## Data extracts:
☆ ☆ ☆

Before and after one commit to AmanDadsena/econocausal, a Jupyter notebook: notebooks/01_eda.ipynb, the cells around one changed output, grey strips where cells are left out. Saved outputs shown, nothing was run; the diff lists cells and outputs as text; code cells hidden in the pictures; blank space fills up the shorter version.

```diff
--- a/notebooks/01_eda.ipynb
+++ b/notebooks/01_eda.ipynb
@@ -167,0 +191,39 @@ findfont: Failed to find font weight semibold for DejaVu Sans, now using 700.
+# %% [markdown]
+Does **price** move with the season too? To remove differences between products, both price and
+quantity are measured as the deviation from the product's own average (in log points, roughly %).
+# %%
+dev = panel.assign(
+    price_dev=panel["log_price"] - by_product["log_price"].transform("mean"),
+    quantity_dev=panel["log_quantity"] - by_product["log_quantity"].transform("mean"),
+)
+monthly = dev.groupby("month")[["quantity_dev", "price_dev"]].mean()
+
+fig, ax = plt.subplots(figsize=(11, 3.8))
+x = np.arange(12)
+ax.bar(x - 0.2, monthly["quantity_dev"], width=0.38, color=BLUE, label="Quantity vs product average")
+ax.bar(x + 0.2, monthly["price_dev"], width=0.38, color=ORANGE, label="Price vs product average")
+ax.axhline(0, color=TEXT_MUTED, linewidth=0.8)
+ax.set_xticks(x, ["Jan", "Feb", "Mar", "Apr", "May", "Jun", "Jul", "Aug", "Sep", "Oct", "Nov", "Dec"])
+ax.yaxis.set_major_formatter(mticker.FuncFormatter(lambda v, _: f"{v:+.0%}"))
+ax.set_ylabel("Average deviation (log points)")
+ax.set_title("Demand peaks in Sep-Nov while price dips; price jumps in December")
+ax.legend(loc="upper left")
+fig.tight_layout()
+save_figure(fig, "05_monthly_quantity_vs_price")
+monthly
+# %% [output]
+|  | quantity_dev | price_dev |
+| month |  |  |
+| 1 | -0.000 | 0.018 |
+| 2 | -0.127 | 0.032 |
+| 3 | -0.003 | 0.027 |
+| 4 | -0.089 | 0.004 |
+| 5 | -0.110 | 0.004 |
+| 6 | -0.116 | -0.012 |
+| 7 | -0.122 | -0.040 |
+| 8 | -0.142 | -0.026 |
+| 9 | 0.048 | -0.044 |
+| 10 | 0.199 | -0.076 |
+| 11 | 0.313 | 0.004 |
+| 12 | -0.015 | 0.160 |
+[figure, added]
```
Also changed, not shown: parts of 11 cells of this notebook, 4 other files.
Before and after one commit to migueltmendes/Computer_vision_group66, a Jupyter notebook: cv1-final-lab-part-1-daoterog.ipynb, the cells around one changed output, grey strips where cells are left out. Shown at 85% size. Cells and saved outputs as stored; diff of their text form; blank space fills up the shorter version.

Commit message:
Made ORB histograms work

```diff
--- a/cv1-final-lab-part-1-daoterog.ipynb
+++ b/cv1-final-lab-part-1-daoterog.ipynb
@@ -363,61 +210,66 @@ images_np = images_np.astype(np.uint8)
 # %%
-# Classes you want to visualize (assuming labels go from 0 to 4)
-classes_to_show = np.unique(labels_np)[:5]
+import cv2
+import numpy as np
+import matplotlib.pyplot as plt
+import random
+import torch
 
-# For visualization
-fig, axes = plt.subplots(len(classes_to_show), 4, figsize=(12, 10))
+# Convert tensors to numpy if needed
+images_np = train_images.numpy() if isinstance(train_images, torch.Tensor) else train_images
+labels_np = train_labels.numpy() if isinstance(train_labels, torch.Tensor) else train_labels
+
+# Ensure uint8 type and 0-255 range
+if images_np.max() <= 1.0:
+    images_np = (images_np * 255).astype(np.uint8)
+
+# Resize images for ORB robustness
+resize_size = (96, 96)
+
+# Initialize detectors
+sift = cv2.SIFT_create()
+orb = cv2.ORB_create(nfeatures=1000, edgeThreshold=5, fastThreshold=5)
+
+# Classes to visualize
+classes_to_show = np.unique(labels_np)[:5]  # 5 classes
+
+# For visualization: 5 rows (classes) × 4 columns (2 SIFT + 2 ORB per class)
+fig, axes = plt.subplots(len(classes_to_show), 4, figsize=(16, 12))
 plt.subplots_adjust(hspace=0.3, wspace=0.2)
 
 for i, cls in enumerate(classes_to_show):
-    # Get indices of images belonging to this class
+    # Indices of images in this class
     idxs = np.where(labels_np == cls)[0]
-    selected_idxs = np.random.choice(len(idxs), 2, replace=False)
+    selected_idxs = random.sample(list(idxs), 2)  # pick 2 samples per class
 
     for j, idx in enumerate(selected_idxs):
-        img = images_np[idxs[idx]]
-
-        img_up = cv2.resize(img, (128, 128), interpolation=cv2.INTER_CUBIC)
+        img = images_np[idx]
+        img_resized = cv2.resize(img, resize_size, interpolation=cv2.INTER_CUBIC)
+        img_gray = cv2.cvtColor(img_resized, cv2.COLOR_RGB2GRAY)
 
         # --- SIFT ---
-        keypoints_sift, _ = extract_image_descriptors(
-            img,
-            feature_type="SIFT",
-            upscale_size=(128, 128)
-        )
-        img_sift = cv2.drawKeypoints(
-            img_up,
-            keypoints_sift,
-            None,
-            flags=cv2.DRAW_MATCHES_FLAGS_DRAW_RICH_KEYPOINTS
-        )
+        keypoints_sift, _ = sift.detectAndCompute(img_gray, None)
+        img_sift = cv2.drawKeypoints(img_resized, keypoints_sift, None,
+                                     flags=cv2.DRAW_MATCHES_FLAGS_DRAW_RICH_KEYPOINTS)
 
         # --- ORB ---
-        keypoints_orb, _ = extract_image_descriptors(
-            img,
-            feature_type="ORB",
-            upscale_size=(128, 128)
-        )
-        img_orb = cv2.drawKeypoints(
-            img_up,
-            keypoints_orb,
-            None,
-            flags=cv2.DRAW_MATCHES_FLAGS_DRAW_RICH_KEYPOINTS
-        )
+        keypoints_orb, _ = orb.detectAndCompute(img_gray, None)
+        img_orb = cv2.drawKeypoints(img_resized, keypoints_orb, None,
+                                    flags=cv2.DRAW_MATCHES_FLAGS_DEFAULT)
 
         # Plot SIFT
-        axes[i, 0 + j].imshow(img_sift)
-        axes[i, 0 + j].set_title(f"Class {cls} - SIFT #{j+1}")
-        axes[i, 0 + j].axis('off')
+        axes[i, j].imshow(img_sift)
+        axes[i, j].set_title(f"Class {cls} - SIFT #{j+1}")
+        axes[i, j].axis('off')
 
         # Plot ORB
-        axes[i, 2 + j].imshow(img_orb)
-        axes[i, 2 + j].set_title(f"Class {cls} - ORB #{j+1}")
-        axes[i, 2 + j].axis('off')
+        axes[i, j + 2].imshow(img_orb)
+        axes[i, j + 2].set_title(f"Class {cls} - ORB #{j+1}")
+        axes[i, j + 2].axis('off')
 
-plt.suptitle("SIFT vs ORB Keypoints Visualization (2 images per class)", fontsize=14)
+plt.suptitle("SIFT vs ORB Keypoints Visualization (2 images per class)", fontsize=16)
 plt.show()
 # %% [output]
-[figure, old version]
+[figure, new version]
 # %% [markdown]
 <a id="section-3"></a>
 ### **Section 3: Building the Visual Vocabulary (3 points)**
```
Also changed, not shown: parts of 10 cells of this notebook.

☆ ☆ ☆

## Task item:
Line count for the word "cells": give the number of lines in the entries above that contain it, and nothing more.

## Output for this task:
4